Before the sale closed, 328 Owners Corp., the owners of a neighboring structure, filed suit in New York County Supreme Court seeking a declaration that the deed "restricts the use of the land and that the new owner and any successors or assigns must act within those constraints." (Of course, that determination would prevent the new owners from constructing a high-rise.)

The City asserted two cross claims. The first sought a declaration that the property could only be used for "conservation" or, in the alternative, for the construction of one- to four-unit multiple dwellings. The second claim sought to permanently enjoin the owner and any successors from using the premises except for those purposes.

In response to the parties' motion for summary judgment, the Supreme Court dismissed all claims against Oaks Corp. (the seller) and partially granted 328 Owners Corp.'s and the City's motions, ruling that the property could "not be used other than for (a) rehabilitation or conservation of the existing building thereon, or (b) construction of one to four unit dwellings without any change in land use."  While the court subsequently denied reargument, it amended its original decision to declare that the use restrictions "run with the land," and found those restrictions applied to subsequent owners.

The Appellate Division, First Department, reversed, holding that there was no "intent by the original parties to the deed that the covenant run with the land nor did it touch and concern the land." The New York Court of Appeals disagreed with the AD1 and reinstated the Supreme Court's amended order and judgment.

328 Owners Corp. and the City argued that the deed as a whole evinced that the parties intended to restrict the use of the land, and that those restrictions "run with the land" and apply to subsequent owners. 330 West argued that the habendum clause, which often describes the extent of the interest conveyed, did not adequately describe any restrictions on the land. Furthermore, 330 West argued, any restrictions applied to Oaks Corp. only, and did not extend to subsequent purchasers.

The Court of Appeals rejected 330 West's arguments. The Court noted that, "While it is true that the habendum clause is generally the best depiction of an interest conveyed, the inquiry is not that narrow." The Court continued, "[e]very instrument creating [or] transferring ... an estate or interest in real property must be construed according to the intent of the parties, so far as such intent can be gathered from the whole instrument, and is consistent with the rules of law."

Taking into account all the pertinent facts and circumstances, the Court concluded that the restrictions in this case limit the property's use and "run with the land," binding 330 West and all subsequent purchasers. Here's why:

First, the Court determined that the parties intended the covenants to "run with the land." The references in the deed to the statutory restrictions, the language stating the covenants would run with the land, and the low purchase price, were all factors that reinforced that determination.

Second, the covenants "touched" and "concerned" the land because, under the deed, the duty to rehabilitate the building was ongoing in nature and was not extinguished when the property was transferred. Additionally, 330 West accepted title with notice of the deed's restrictions and the pending lawsuit's allegations.

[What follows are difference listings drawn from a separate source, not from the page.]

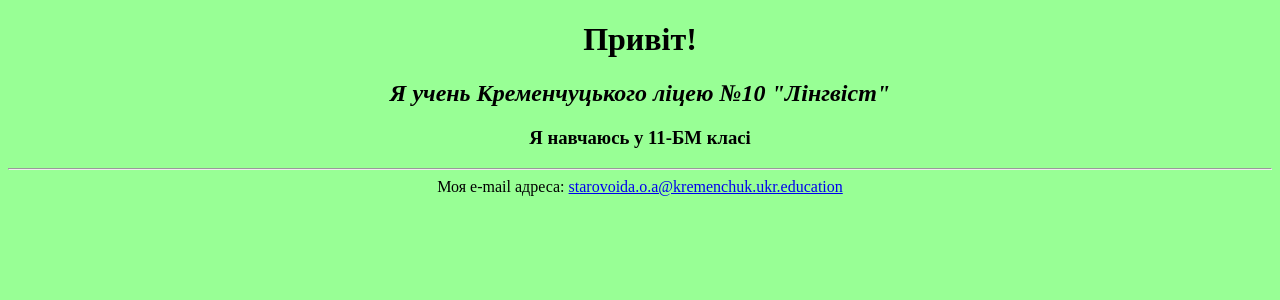
Repository: alexandrastarovoyda-star/homework_info
Page: pr3/html/pr3.html
An editor plug-in stored every save of this project. The page is shown before and after the next save, followed by the edit.
The browser window is 1280 px wide. The pictures show the whole page.

Above is the page before, as saved 2026-01-28 11:39:51.

After the next save:
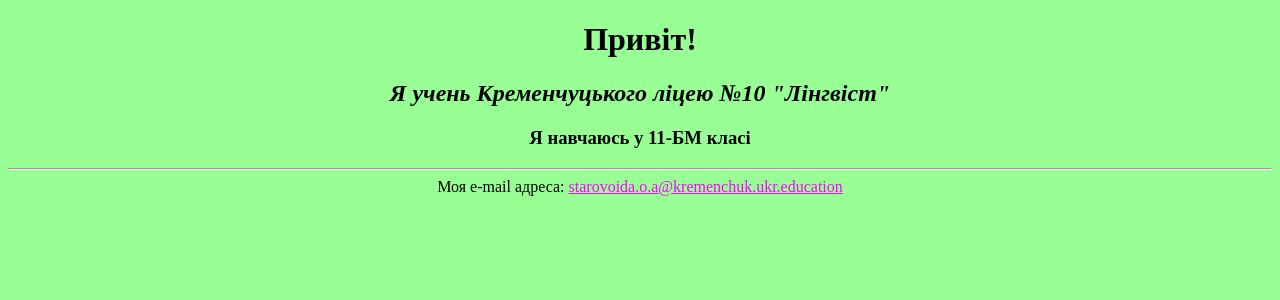
Saved 2 min 17 s later.
--- a/pr3/css/main.css
+++ b/pr3/css/main.css
@@ -10,3 +10,7 @@
 .itl{
     font-style: italic;
 }
+
+.mail{
+    color: magenta;
+}
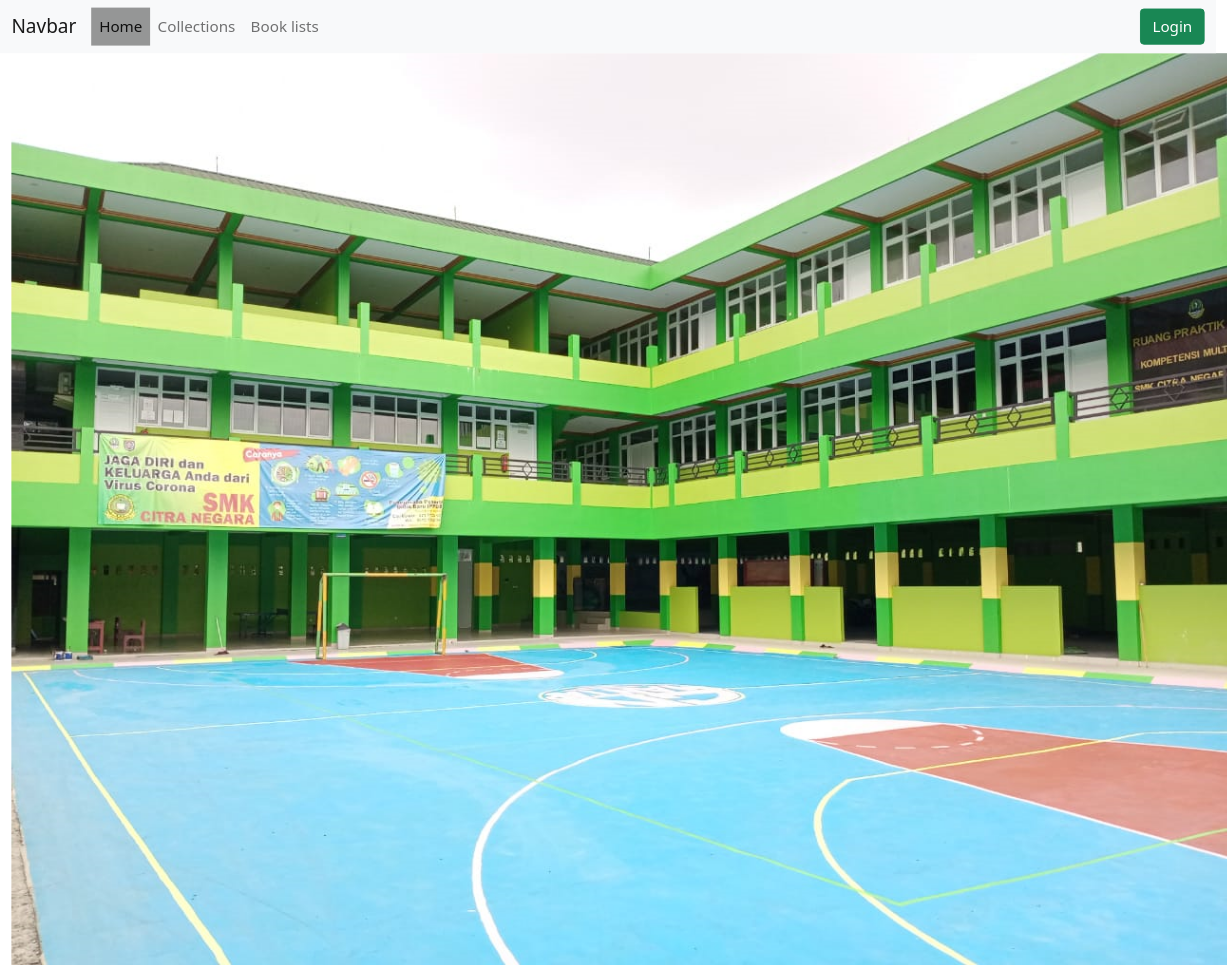
Repository: humanrizki/app-perpus-laravel-8
Page: http://localhost/home
These files come from the project's save history. The page is drawn as it stood at one moment and after the next save; the edit follows.
The browser window is 1280 px wide. The page is 1292 px wide, then 1280 px, so the pictures cover 1292 px, including what lies to the right of the window. The pictures show the whole page, at 95% of full size.
Some web libraries are served in a nearby version. The page is served by the project's Laravel application, run on PHP 8.4 with Laravel 8.

Above is the page before, as saved 2021-11-25 11:44:34.

After the next save:
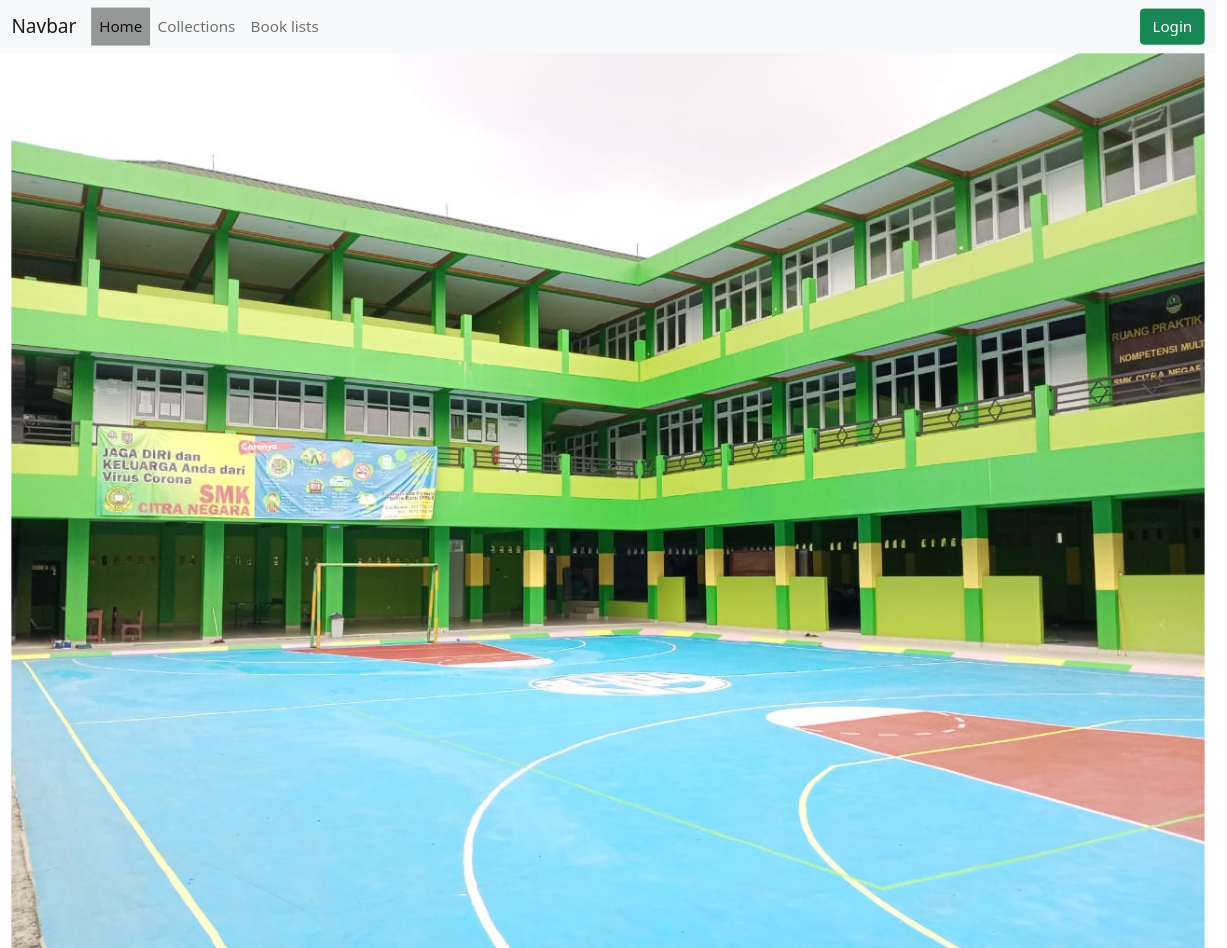
Saved 34 s later.
--- a/resources/views/homeTemplate.blade.php
+++ b/resources/views/homeTemplate.blade.php
@@ -1,6 +1,6 @@
 @extends('layouts.capp')
 @section('content')
     <div class="container-fluid">
-        <img src="img/cn.png" alt="">
+        <img src="img/cn.png" alt="" class="w-100">
     </div>
 @endsection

Third, the City could enforce this covenant against 330 West because there was "privity of estate," since 330 West's rights and interests in the property could be traced back to the City by way of the deed.

Interestingly, despite the adverse ruling, all was not lost. The court suggested that these deed restrictions would not run "in perpetuity" and that once the governing restrictions expired "by their own terms" or an owner made a special application to the court to "extinguish" them "by reason of changed conditions or other cause," a different use of the property might be realized at some point in the future.

So, as far as real estate is concerned, it looks like only "hope" (rather than deed restrictions) springs eternal.

For a copy of the Court of Appeals's decision, please use this link: 328 Owners Corp. v. 330 W. 86 Oaks Corp.


*The habendum clause is a part of a deed that traditionally defines the extent of the interest granted. The formal parts of a deed are now not as important, and courts generally read the document as a whole.